After reading Justice Perry’s dissent, I am convinced that Justice Pariente and the majority both failed to adequately recognize two key concepts. First, the existence of the mens rea element is the cornerstone of American criminal jurisprudence. Slip op., pgs. 25, 32-34. (Perry, J., dissenting). Second, the elimination of the mens rea element, the substitution of the affirmative defense, and the Florida jury instructions which permit the jury to presume that a defendant had knowledge of the illicit nature of the substance based on mere possession, all combine together to strip people charged with drug offenses of their constitutional presumption of innocence.

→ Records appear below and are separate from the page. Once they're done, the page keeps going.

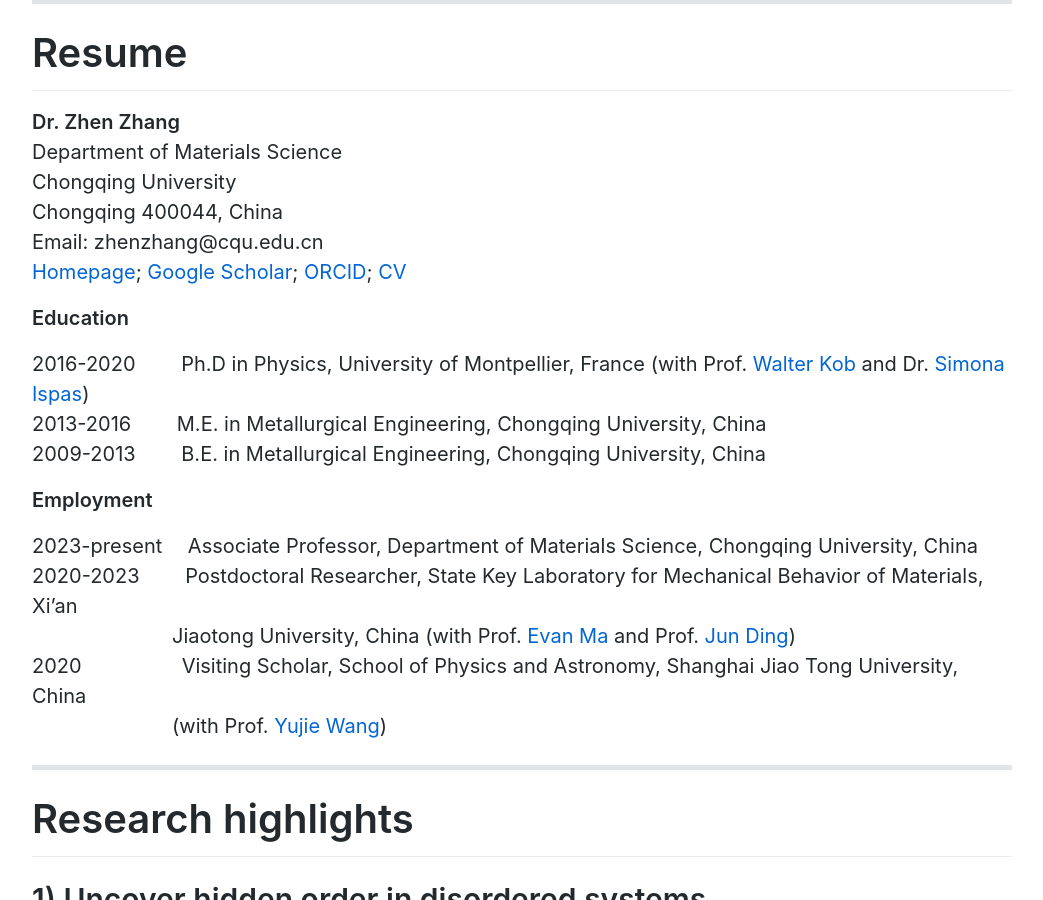
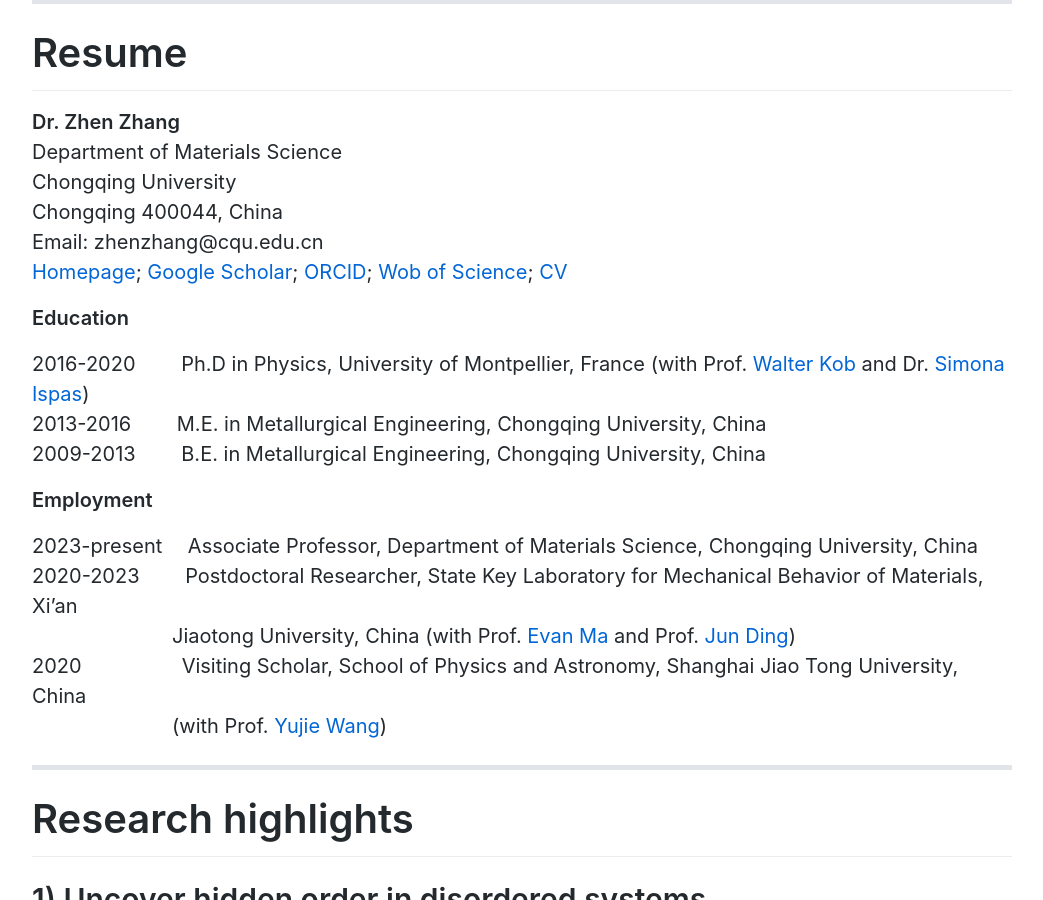
Before and after one commit to zhenzhang1991/zhenzhang1991.github.io, a Jekyll site: the page built from index.md, in a window 1280 px wide and 900 px high, scrolled down 332 px. Shown: the whole window, without its empty margins (118-1161 px from the left). Built offline with Jekyll 4.4.1, drawn with Linux system fonts in a browser that asks for light colours; Markdown is read by kramdown in place of the engine named in the settings; comment, search, counter and statistics services are not loaded.

Commit message:
Update index.md

```diff
--- a/index.md
+++ b/index.md
@@ -15,7 +15,7 @@ Chongqing University<br>
 Chongqing 400044, China<br>
 Email: zhenzhang@cqu.edu.cn<br>
 [Homepage](https://zhenzhang1991.github.io); [Google Scholar](https://scholar.google.com/citations?user=xlcoVIUAAAAJ&hl=en);
-[ORCID](https://orcid.org/0000-0003-2128-6215); [CV](docs/ZhenZhangCV-July2023.pdf)
+[ORCID](https://orcid.org/0000-0003-2128-6215); [Wob of Science](https://www.webofscience.com/wos/author/record/IWE-2491-2023); [CV](docs/ZhenZhangCV-July2023.pdf)
 
 **Education**
 
```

What comes next? Well, for Adkins and the other co-defendants, they go back to square one and get back on the trial docket. But other people who already stand convicted of drug offenses might wish to consider filing petitions for writ of habeas corpus in state, then federal courts. Case in point: Shelton v. Sec’y, Dept. of Corr., 803 F. Supp. 2d 1289 (M.D. Fla. 2011).